> -ie in the file moo.mli- it should also be declared in the
> implementation of the same module Moo -ie in the file moo.ml-.
> I don't understand why is it so, and I feel such a redundancy is very
> annoying.

It's a pain, all right, but the explanation is very simple in terms of
module interfaces (specifications) and module implementations.
When a .mli file, or equivalently a sig ... end module type, contains

        type t = A of ... | B of ...

that's just a specification saying that any implementation of this
interface (that is, the .ml file or any structure that is matched
against the interface) must define a type t with the same
constructors and arguments. The type t could also be specified
abstract, as in:

        type t

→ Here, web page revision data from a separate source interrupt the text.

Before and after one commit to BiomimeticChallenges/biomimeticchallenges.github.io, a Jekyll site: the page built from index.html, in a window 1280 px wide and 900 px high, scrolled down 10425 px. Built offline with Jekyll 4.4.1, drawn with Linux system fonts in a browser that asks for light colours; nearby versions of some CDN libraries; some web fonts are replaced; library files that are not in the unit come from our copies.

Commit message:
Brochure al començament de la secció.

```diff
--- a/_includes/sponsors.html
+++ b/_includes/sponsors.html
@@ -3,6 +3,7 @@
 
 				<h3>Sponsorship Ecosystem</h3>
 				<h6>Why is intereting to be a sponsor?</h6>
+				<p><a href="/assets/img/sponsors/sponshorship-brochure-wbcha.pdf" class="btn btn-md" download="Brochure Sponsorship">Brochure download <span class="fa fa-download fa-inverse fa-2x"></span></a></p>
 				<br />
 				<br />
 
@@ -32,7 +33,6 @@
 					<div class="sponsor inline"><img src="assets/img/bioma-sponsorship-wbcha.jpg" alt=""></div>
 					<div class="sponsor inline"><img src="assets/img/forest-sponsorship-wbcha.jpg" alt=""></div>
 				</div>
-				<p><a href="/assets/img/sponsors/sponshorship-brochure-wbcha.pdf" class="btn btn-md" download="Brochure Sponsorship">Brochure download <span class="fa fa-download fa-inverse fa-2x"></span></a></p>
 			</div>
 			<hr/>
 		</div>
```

in which case the implementation can define t as any constant type.

In both cases, the implementation must provide a definition for t.
Of course, if t is specified manifest, this does not leave much
flexibility for the definition of t in the implementation, which is
usually identical to the specification in the interface.

When using the full module calculus, an implementation (struct...end)
can have several interfaces (sig...end), and an interface can have
several implementations, so it's not possible in general to have automatic
definitions of types in the implementation based on the manifest
declarations in the interface.

> (perhaps I could paraphrase my question: does an implementation file
> moo.ml of a module Moo contain an implicit open Moo;; ??)

The answer is no, and this would not make sense, since "open" can only
apply to an implementation, not an interface (again, there might be
several implementations of a given interface), so you would be opening
the implementation you're currently defining.

- Xavier Leroy